By Robert Laing
How To Design Programs calls the second step in its recipe “Signature, Purpose Statement, Header”, which ties into what to write in the comments above code to get JSDoc, EDoc, … , *Doc, to produce HTML reference pages.
A function signature is a comment that tells the readers of your design how many inputs your function consumes, from which classes they are drawn, and what kind of data it produces. — How To Design Programs
The first edition of How To Design Programs used contract instead of signature, presumably a nod to Design by Contract, a trademarked methodology owned by Eiffel Software.
Erlang calls its signatures specifications, a word I used to summarise the starting point of the design recipe.
Some Racket examples of function signatures from the textbook include
; String -> Number ... ; Number String Image -> Image ... ; WorldState -> Image ... ; PositiveNumber -> String ... ; TrafficLight -> TrafficLight ... ; List-of-numbers -> List-of-numbers ...
The signature tells the reader how many input arguments a function has and their type, and the type of what the function returns. A rule that applies to any programming language is the more specific the better. If a type that isn’t built into the language is used, it is expected to be preceded by a data definition along the lines:

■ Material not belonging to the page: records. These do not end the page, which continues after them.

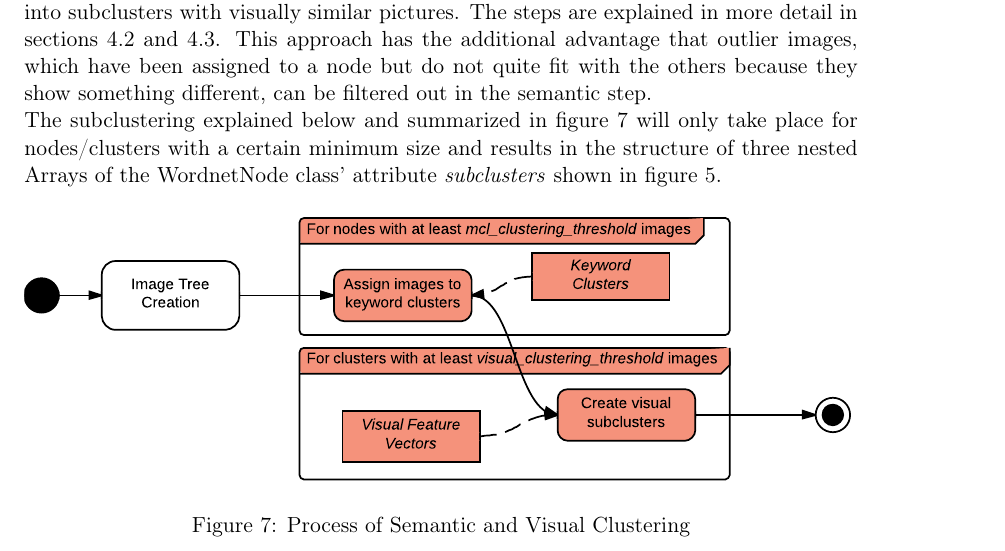
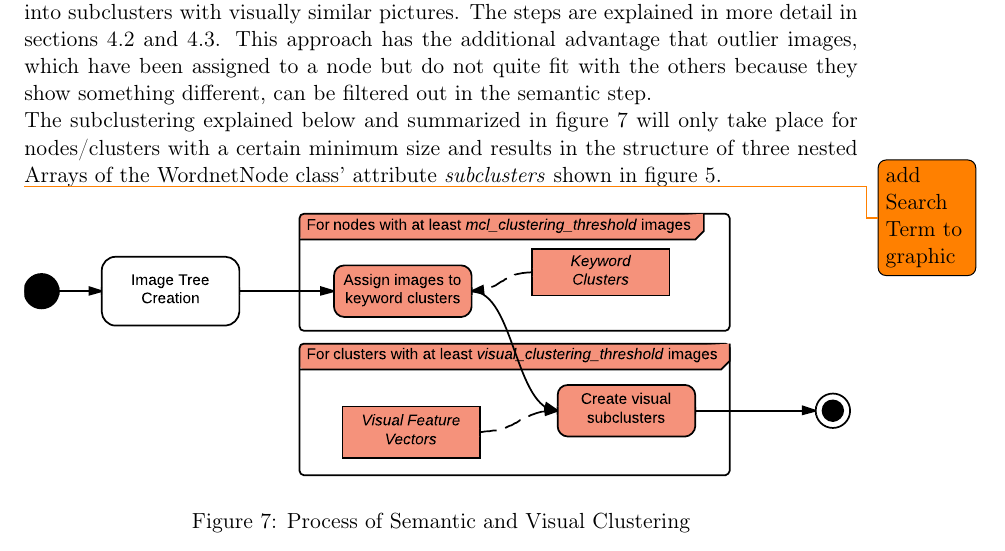
Before and after one commit to nicolas-fricke/semmul2013-group1, a LaTeX document (paper/semmul_group1.tex, which reads paper/chapters/chapter_4.tex): part of page 14 of 30, cut so that both start at the same text. Compiled offline with pdfLaTeX.

Commit message:
Paper: add todo for graphic

```diff
--- a/paper/chapters/chapter_4.tex
+++ b/paper/chapters/chapter_4.tex
@@ -9,6 +9,7 @@ Since semantics are more meaningful to humans, and thus likely to be more import
 This approach has the additional advantage that outlier images, which have been assigned to a node but do not quite fit with the others because they show something different, can be filtered out in the semantic step. \\
 The subclustering explained below and summarized in figure \ref{fig_semanticandvisual} will only take place for nodes/clusters with a certain minimum size and results in the structure of three nested Arrays of the WordnetNode class' attribute \emph{subclusters} shown in figure \ref{fig_nodestructure}.
 
+\todo{add Search Term to graphic}
 \begin{figure}[h]
 \centering
 \includegraphics[width=\textwidth]{images/semantic_and_visual_clustering.pdf}
```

; A Temperature is a Number. ; interpretation represents Celsius degrees
One of the things I like about Erlang is its Types and Function Specifications support.
-spec Module:Function(ArgType1, ..., ArgTypeN) -> ReturnType.
These statements don’t just help EDoc, but another tool called Dialyzer uses it to find type errors along with dead code.
Erlang uses specification as a synonym for signature.